Search the records for the word "like" and pick out every line that has it.

(Version comparison data)
******************************
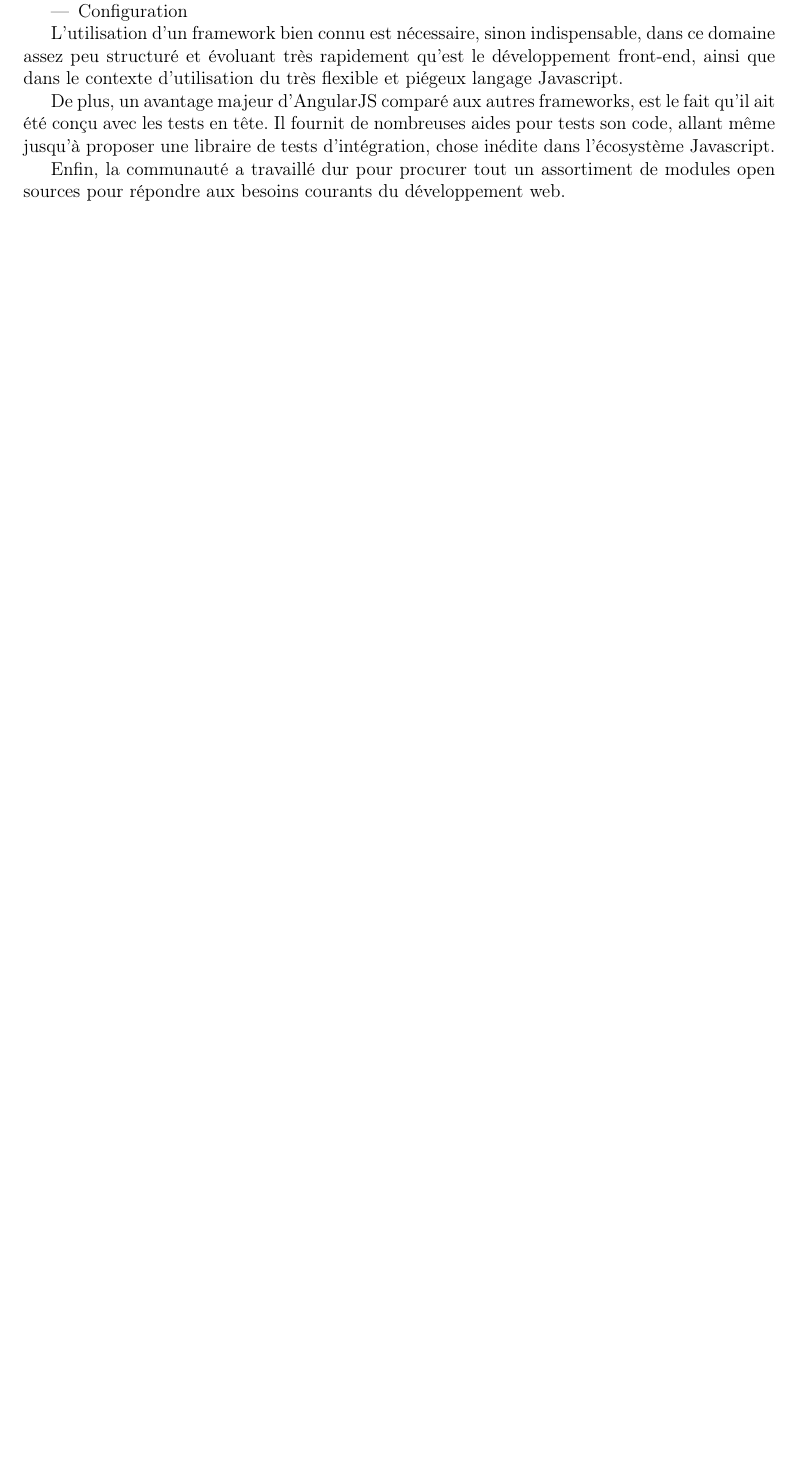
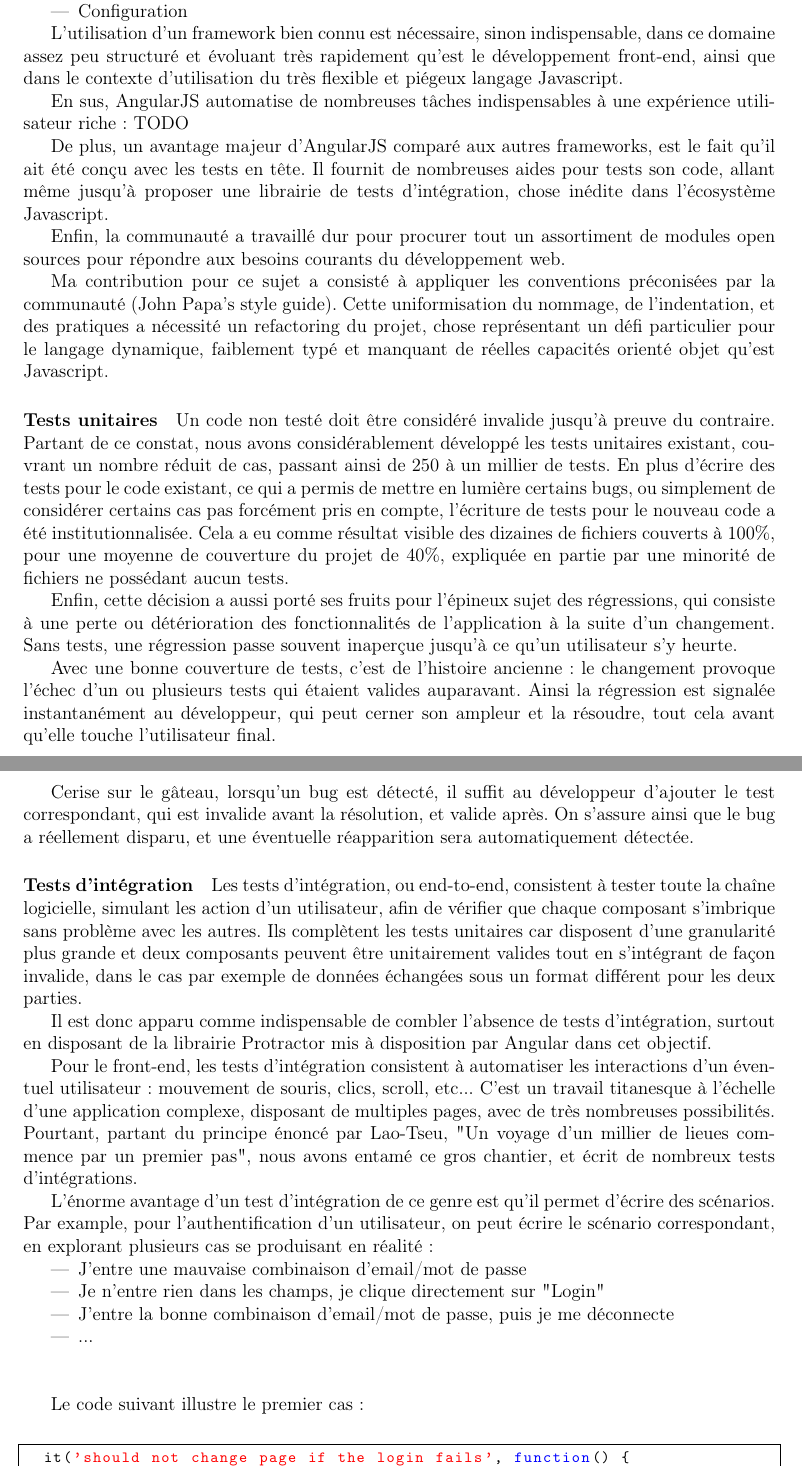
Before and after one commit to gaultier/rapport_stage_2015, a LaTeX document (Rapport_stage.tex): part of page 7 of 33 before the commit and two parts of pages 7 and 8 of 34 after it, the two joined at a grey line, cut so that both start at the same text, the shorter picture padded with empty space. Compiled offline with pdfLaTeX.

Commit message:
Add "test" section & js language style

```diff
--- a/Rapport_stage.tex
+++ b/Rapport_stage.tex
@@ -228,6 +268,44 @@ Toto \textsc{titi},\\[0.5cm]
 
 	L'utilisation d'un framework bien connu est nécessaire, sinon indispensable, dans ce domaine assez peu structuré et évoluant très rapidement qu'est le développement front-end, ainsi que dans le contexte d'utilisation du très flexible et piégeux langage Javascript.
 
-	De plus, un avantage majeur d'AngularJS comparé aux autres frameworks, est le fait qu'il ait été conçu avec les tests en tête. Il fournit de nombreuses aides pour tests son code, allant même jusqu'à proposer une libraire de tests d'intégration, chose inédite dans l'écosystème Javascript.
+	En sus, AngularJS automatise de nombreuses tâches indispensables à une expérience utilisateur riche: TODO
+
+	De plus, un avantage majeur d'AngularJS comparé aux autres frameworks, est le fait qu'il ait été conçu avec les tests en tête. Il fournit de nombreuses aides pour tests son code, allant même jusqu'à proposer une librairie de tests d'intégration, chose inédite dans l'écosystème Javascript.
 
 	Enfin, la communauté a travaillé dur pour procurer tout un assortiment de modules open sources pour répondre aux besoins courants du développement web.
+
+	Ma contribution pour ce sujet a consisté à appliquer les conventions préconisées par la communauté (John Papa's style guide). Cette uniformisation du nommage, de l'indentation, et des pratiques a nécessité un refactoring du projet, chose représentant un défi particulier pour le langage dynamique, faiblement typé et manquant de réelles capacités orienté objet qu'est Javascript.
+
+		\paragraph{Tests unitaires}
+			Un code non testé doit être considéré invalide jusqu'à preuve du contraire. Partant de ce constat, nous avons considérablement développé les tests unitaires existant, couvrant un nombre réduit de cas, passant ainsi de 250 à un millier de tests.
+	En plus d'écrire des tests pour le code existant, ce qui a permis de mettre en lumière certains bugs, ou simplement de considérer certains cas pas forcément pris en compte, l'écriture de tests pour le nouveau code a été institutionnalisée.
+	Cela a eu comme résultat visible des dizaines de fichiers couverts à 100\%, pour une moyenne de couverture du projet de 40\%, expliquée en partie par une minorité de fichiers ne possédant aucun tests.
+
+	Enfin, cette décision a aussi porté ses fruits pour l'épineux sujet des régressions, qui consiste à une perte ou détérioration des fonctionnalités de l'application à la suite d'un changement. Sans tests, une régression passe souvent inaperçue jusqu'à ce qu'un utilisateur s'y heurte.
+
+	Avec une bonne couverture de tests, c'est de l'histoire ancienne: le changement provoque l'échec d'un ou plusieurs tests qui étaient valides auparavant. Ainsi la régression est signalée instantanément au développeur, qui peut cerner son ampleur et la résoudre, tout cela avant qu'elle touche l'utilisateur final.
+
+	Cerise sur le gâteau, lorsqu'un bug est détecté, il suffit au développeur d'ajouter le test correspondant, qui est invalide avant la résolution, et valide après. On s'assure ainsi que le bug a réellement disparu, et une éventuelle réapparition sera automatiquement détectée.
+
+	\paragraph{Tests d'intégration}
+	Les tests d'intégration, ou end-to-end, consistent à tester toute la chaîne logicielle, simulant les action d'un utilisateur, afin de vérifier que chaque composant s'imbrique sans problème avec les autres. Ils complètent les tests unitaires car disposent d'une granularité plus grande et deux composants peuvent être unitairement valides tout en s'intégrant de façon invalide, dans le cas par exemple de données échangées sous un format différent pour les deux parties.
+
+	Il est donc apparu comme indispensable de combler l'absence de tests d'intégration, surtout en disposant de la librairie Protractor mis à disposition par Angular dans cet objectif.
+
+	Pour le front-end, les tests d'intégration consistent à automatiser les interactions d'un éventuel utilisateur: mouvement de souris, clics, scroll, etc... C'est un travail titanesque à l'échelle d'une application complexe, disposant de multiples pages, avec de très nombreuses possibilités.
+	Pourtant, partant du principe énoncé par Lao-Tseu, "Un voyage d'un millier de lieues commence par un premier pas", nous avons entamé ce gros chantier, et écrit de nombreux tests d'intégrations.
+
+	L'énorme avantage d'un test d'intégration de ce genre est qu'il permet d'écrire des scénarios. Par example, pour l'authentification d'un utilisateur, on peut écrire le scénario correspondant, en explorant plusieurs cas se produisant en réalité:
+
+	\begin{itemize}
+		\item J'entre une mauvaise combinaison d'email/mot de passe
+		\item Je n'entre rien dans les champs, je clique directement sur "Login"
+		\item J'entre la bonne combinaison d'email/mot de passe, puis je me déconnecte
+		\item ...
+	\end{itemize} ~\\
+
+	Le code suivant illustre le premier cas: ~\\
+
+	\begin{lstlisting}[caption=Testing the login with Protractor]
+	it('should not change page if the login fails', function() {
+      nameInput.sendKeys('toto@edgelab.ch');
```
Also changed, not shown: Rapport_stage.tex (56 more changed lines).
******************************
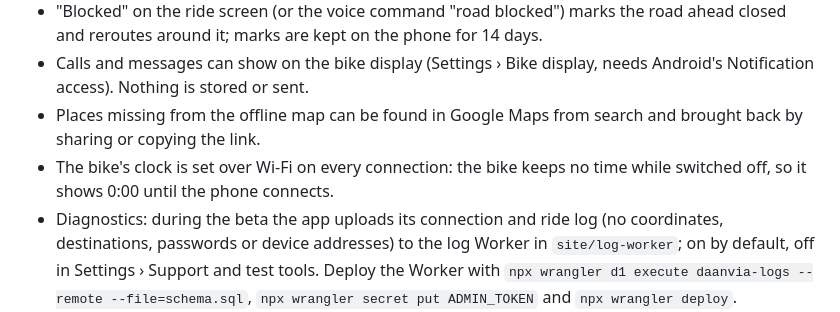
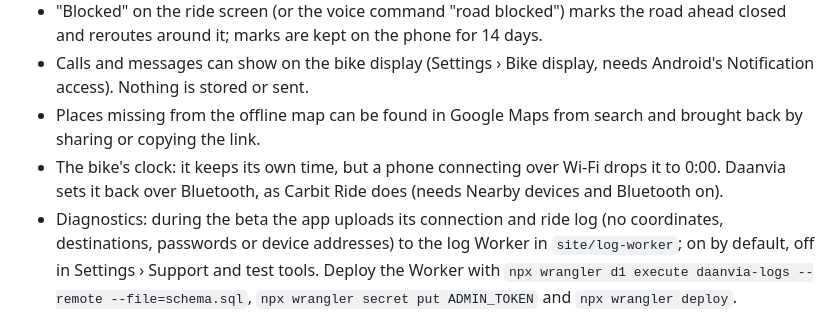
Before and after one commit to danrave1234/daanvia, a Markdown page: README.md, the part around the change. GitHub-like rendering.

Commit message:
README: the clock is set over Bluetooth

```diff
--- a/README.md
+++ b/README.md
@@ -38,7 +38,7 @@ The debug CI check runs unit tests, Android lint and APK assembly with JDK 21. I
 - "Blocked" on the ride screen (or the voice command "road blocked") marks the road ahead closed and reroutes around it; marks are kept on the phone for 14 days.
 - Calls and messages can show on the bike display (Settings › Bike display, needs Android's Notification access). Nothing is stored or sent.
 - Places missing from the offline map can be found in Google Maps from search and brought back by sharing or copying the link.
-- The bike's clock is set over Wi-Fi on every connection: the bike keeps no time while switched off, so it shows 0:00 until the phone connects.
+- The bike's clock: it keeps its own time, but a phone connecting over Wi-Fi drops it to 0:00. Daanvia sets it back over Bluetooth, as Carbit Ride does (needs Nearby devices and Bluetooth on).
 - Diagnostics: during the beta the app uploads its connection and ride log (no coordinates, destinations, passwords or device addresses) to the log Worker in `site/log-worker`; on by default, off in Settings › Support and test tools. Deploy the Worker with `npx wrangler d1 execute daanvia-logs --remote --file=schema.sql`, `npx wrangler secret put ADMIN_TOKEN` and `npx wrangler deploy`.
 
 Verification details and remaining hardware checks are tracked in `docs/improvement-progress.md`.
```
******************************
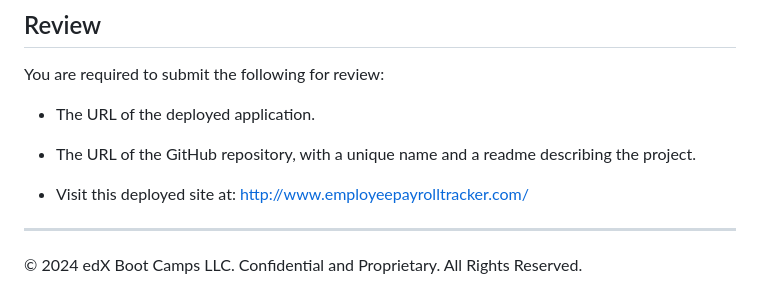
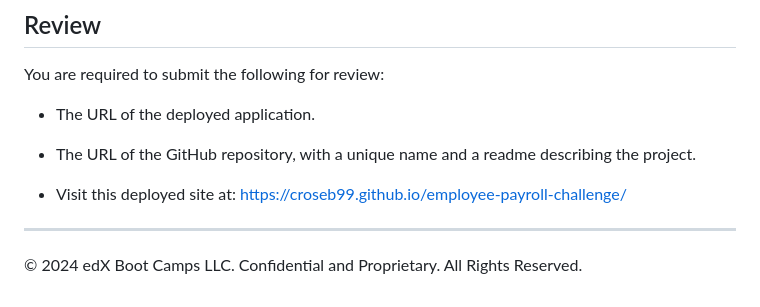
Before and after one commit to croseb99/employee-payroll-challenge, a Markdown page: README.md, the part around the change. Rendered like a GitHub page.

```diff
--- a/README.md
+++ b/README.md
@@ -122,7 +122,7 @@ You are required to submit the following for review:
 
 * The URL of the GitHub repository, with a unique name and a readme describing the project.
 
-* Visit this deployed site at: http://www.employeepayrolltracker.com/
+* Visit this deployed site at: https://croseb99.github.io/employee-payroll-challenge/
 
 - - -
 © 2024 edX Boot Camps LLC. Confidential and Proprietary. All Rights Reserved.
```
******************************
● The completed task:
Before and after one commit to danrave1234/daanvia, a Markdown page: README.md, the part around the change. GitHub-like rendering.
Before and after one commit to croseb99/employee-payroll-challenge, a Markdown page: README.md, the part around the change. Rendered like a GitHub page.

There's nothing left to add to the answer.